Chinese Canton Famille Rose bowl of deep form,
brightly and beautifully enamelled, on both the
interior and the exterior, with figures of green
dragons dispersed among a dense floral pattern.
In order to be able to classify Chinese porcelain,
a series of French terms are being commonly
used, dividing items into 'families', or palettes of
Famille jaune, noire, rose and verte are terms
used to classify Chinese porcelain by the
dominant element in its colour palette.
Famille rose, known in Chinese as Fencai or
Ruancai and meaning 'soft colours', and later as
Yangcai meaning 'foreign colours', was
introduced during the reign of the Kangxi
Emperor (1654–1722), possibly around 1720.
It used mainly pink or purple and remained
popular throughout the 18th and the 19th
centuries, it's style much based on the then
emerging Rococo style in Europe, thus also being
widely adopted by European factories.
Famille rose enamel ware allows a greater range

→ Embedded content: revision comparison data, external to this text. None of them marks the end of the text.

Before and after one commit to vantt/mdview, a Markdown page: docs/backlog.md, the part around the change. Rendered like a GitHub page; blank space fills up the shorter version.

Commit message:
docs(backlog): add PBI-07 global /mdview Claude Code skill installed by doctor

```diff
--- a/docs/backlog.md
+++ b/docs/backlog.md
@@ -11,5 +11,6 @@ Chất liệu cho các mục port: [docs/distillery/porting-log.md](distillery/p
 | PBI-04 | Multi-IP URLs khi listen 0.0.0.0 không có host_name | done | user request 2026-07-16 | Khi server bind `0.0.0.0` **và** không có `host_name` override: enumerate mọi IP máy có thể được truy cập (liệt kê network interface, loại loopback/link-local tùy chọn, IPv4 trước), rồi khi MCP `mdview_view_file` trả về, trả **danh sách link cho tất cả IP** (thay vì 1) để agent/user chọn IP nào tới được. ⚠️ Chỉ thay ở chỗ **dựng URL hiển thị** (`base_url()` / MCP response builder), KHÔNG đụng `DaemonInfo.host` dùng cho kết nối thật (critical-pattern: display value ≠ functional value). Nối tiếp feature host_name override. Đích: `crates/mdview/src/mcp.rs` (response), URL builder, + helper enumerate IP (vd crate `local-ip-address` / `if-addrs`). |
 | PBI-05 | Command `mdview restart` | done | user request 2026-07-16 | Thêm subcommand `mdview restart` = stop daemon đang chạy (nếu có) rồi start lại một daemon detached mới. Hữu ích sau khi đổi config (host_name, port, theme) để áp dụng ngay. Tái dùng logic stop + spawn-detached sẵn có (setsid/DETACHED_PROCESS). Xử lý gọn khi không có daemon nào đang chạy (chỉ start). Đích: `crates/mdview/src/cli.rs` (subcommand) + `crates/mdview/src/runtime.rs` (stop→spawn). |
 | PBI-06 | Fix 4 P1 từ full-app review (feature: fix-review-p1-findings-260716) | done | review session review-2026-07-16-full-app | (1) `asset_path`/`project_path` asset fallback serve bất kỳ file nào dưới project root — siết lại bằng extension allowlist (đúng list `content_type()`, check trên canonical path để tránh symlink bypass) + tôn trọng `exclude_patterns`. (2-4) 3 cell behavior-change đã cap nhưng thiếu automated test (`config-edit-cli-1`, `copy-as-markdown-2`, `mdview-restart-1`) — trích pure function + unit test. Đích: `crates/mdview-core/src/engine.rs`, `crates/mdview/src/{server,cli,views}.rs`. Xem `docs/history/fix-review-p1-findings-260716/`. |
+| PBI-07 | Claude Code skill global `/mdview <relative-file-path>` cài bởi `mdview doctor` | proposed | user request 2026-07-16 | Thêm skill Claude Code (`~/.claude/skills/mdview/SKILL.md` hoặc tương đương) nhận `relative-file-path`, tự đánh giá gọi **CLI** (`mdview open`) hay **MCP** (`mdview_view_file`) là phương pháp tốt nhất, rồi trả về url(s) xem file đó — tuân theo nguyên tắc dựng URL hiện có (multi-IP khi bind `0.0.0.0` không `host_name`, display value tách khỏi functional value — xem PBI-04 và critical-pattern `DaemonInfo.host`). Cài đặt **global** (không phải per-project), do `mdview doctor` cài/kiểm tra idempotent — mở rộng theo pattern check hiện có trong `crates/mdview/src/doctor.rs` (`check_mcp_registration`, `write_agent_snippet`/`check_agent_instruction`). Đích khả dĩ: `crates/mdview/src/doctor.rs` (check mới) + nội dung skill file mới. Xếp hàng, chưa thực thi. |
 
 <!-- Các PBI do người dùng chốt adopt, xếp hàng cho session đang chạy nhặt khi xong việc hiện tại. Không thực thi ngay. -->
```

of colour and tone than was previously possible,
enabling the depiction of more complex images,
including flowers, figures and insects.
Wares were often produced for the Indian and
Islamic markets and although the quantities
originally produced were quite large, very few
examples of Chinese export porcelain for these
markets have survived to our days.